◆ **BRIEF**: Down to the last word, output the records below, skipping any images.

◆ **ENTRIES SHOWN**:
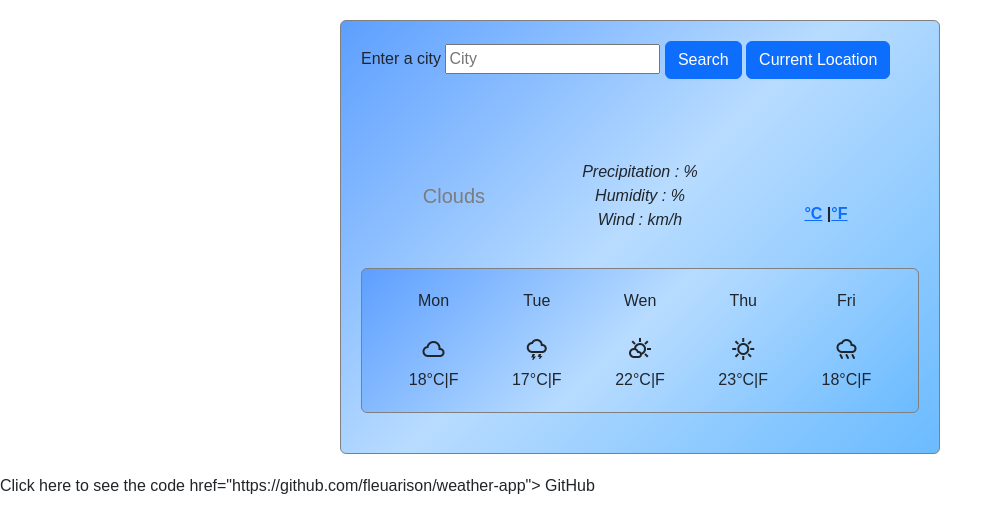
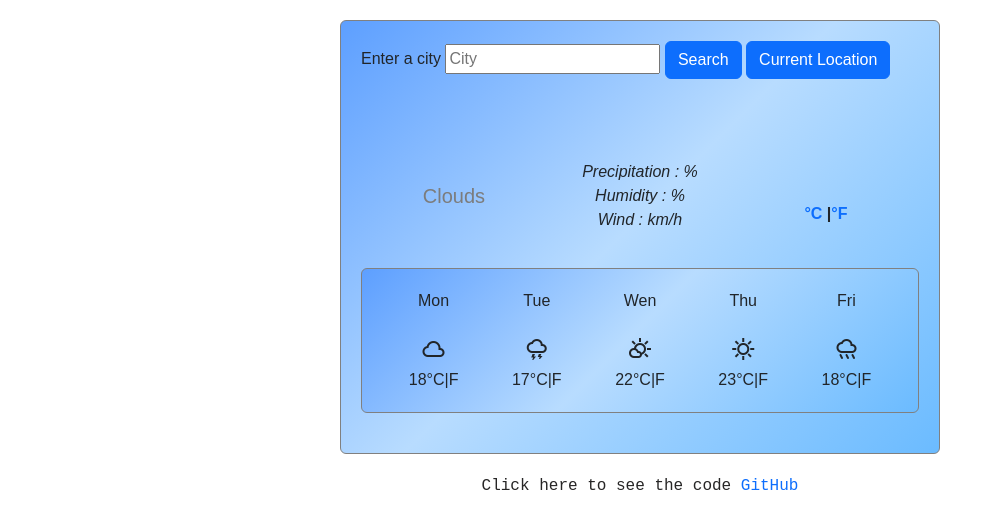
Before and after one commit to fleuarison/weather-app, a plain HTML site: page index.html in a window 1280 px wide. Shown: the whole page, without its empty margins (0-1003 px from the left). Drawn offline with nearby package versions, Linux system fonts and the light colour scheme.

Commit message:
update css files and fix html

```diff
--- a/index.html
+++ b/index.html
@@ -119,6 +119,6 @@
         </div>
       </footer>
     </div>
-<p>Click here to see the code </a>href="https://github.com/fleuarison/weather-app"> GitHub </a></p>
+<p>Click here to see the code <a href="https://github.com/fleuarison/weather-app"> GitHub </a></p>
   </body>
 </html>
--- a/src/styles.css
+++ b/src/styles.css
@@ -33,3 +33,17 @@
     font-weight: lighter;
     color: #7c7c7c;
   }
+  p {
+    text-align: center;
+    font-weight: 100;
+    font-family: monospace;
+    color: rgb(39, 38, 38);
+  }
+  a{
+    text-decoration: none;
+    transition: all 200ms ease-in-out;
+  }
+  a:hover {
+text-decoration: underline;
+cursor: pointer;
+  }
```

◆ **REPLY**:
Before and after one commit to fleuarison/weather-app, a plain HTML site: page index.html in a window 1280 px wide. Shown: the whole page, without its empty margins (0-1003 px from the left). Drawn offline with nearby package versions, Linux system fonts and the light colour scheme.

Commit message:
update css files and fix html

```diff
--- a/index.html
+++ b/index.html
@@ -119,6 +119,6 @@
         </div>
       </footer>
     </div>
-<p>Click here to see the code </a>href="https://github.com/fleuarison/weather-app"> GitHub </a></p>
+<p>Click here to see the code <a href="https://github.com/fleuarison/weather-app"> GitHub </a></p>
   </body>
 </html>
--- a/src/styles.css
+++ b/src/styles.css
@@ -33,3 +33,17 @@
     font-weight: lighter;
     color: #7c7c7c;
   }
+  p {
+    text-align: center;
+    font-weight: 100;
+    font-family: monospace;
+    color: rgb(39, 38, 38);
+  }
+  a{
+    text-decoration: none;
+    transition: all 200ms ease-in-out;
+  }
+  a:hover {
+text-decoration: underline;
+cursor: pointer;
+  }
```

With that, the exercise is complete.